In his letter, Cllr Day said Edinburgh had “never truly adapted to the reality” of the proportional representation voting system introduced in 2007 and the balance of numbers it produced. “To do so, Edinburgh has to change and has to do politics differently."
He said he remained proud of what the council had achieved over the last five years, including the poverty commission, increased housing provision and improvements to public transport. But he added: “I also feel that this city has been held back by parties, including my own, seeking to use the council as a platform for arguments at other levels of government. If we are all honest with ourselves, we have to admit this has frustrated progress for our city.
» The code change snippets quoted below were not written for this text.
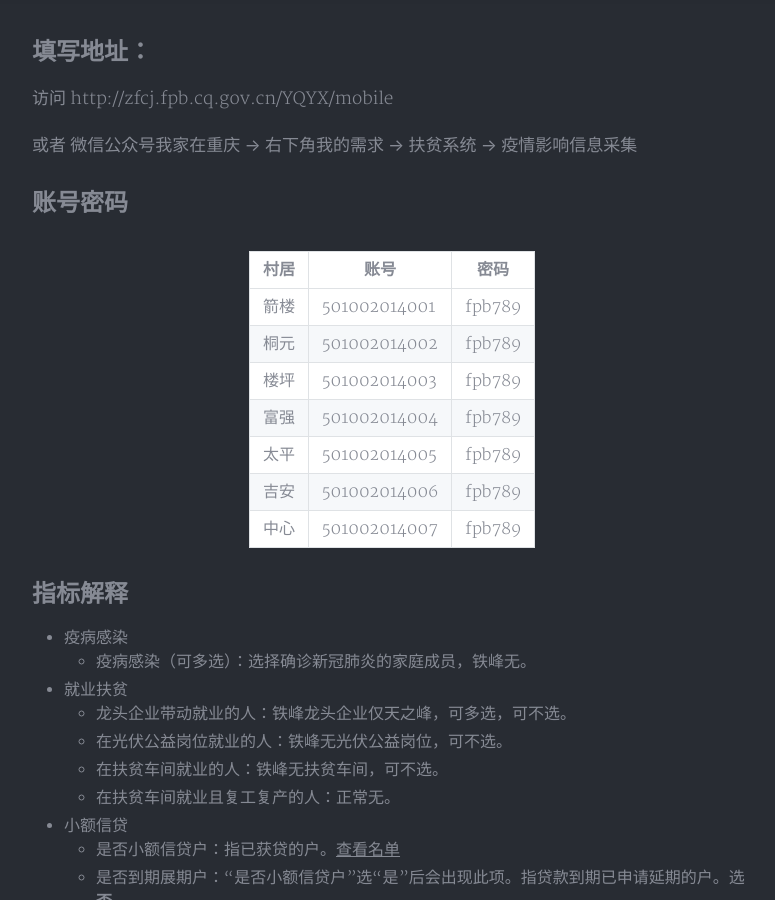
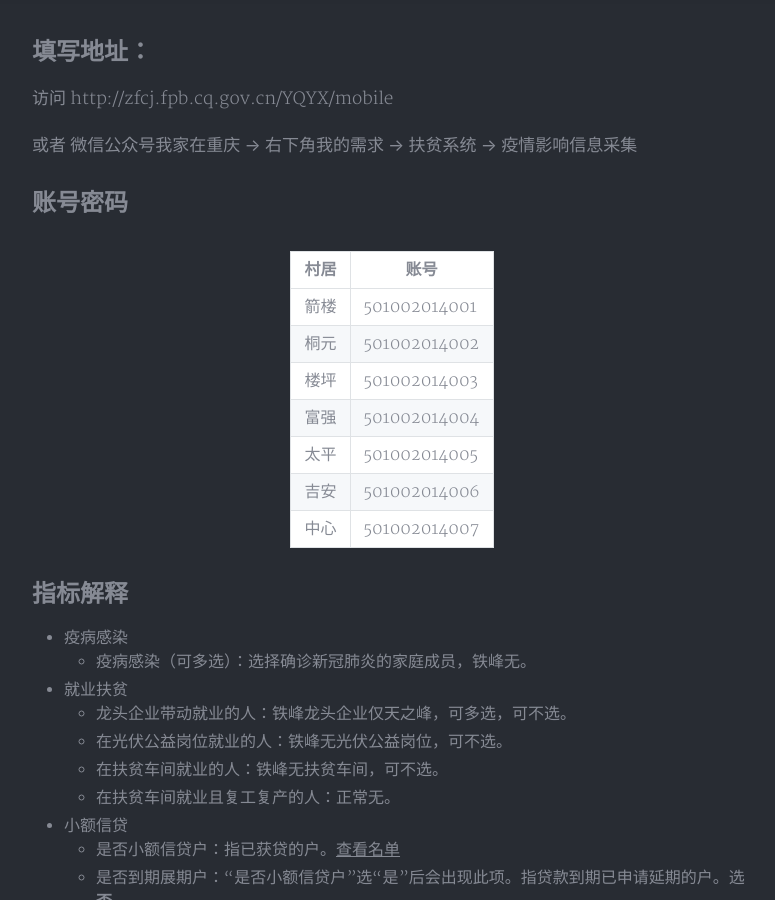
Before and after one commit to fuwt/fuwt.github.io, a Jekyll site: the page built from _posts/2020-03-06-重庆市贫困对象疫情影响信息采集系统填表说明.md, in a window 1280 px wide and 900 px high, scrolled down 362 px. Shown: the whole window, without its empty margins (248-1023 px from the left). Built offline with Jekyll 4.4.1, drawn with Linux system fonts in a browser that asks for light colours; nearby versions of some CDN libraries; a style sheet for code colours, icons or effects is not loaded.

Commit message:
del the passwd

```diff
--- a/_posts/2020-03-06-重庆市贫困对象疫情影响信息采集系统填表说明.md
+++ b/_posts/2020-03-06-重庆市贫困对象疫情影响信息采集系统填表说明.md
@@ -13,15 +13,15 @@ category:
 
 ## 账号密码
 
-| 村居 | 账号         | 密码   |
-| ---- | ------------ | ------ |
-| 箭楼 | 501002014001 | fpb789 |
-| 桐元 | 501002014002 | fpb789 |
-| 楼坪 | 501002014003 | fpb789 |
-| 富强 | 501002014004 | fpb789 |
-| 太平 | 501002014005 | fpb789 |
-| 吉安 | 501002014006 | fpb789 |
-| 中心 | 501002014007 | fpb789 |
+| 村居 | 账号         |
+| ---- | ------------ |
+| 箭楼 | 501002014001 |
+| 桐元 | 501002014002 |
+| 楼坪 | 501002014003 |
+| 富强 | 501002014004 |
+| 太平 | 501002014005 |
+| 吉安 | 501002014006 |
+| 中心 | 501002014007 |
 
 ## 指标解释
 
```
"Again, if we are honest, there is more we agree on than we disagree. We all want a city where everyone has opportunity, access to good education, green spaces open to all, services delivered efficiently and effectively, amenities to help those most vulnerable and in need and a city that makes contribution to delivering net zero.
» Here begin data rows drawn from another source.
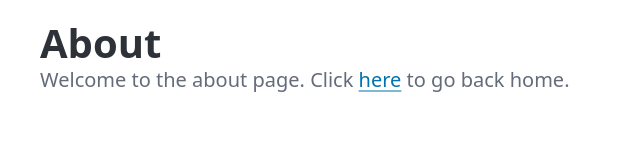
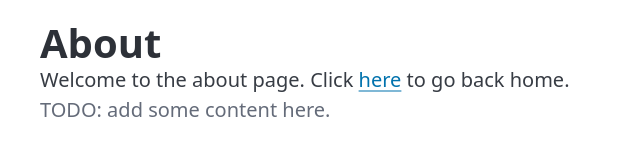
Before and after one commit to scottyeager/website-demo, a plain HTML site: page about.html in a window 1280 px wide. Shown: the whole page, without its empty margins (0-640 px from the left). Drawn offline with nearby package versions, Linux system fonts and the light colour scheme.

Commit message:
Update about.html

```diff
--- a/about.html
+++ b/about.html
@@ -20,6 +20,7 @@
       <hgroup>
         <h1>About</h1>
         <p>Welcome to the about page. Click <a href="index.html">here</a> to go back home.</p>
+        <p>TODO: add some content here.</p>
       </hgroup>
   </body>
 </html>
```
“But a system that seeks to cleave councillors into two groups – those in and those out of administration – promotes division not consensus. It means good ideas get ignored because they come from the wrong quarter. Which is why I would like to explore the possibility of sharing power across parties in the chamber and changing how the council conducts business to foster consensus as the way forward."
He said he hoped the meeting on Saturday could explore whether other parties agreed with him and look at how structures and decision-making processes could be put in place to support a new approach.
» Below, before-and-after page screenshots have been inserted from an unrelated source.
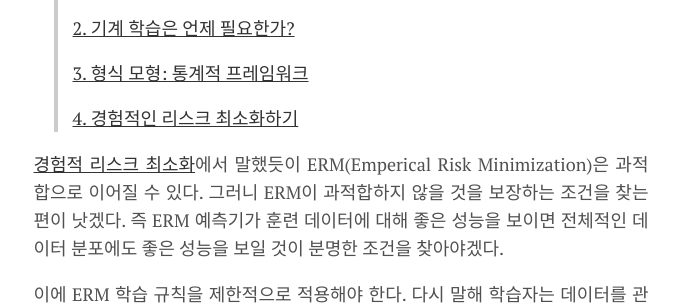
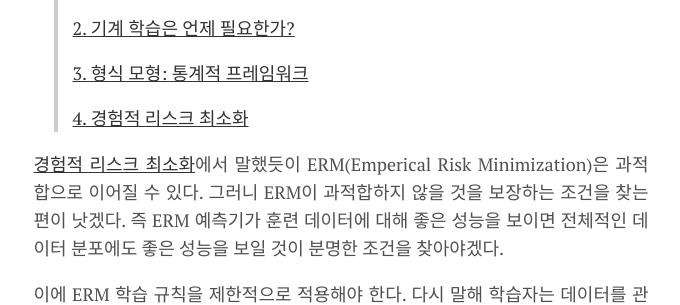
Before and after one commit to pangmoo-KTW/pangmoo-KTW, a Jekyll site: the page built from _posts/2023-07-07-uml23.md, in a window 1280 px wide. Shown: the part 377-682 px from the top of the page, without its empty margins (299-979 px from the left). Built offline with Jekyll 4.4.1, drawn with Linux system fonts in a browser that asks for light colours; formulas are drawn with MathJax 3; comment, search, counter and statistics services are not loaded.

Commit message:
20230707_12

```diff
--- a/_posts/2023-07-07-uml23.md
+++ b/_posts/2023-07-07-uml23.md
@@ -16,7 +16,7 @@ tags: [MachineLearning]
 >
 > [3. 형식 모형: 통계적 프레임워크](https://pangmoo-ktw.github.io/pangmoo-KTW/uml21){:target="_blank"}
 >
-> [4. 경험적인 리스크 최소화하기](https://pangmoo-ktw.github.io/pangmoo-KTW/uml22){:target="_blank"}
+> [4. 경험적 리스크 최소화](https://pangmoo-ktw.github.io/pangmoo-KTW/uml22){:target="_blank"}
 
 [경험적 리스크 최소화](https://pangmoo-ktw.github.io/pangmoo-KTW/uml22){:target="_blank"}에서 말했듯이 ERM(Emperical Risk Minimization)은 과적합으로 이어질 수 있다.
 그러니 ERM이 과적합하지 않을 것을 보장하는 조건을 찾는 편이 낫겠다.
```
He acknowledged his proposal might be “difficult and challenging”. “But I think the people of Edinburgh, as reflected by their votes at the election, want us to work together to create a better Edinburgh for all its citizens.”
Cllr Day told the Evening News he hoped a rainbow coalition would repair what top QC Susanne Tanner had highlighted in her report on the council’s culture as a toxic relationship between some councillors.
He said: “I'm saying to them, rather than deals behind the scenes, let's have a frank open discussion on whether there’s an alternative way to do this. If it could be that idea of a rainbow coalition that brings all parties together to get the best for the city, that's better for all of us.”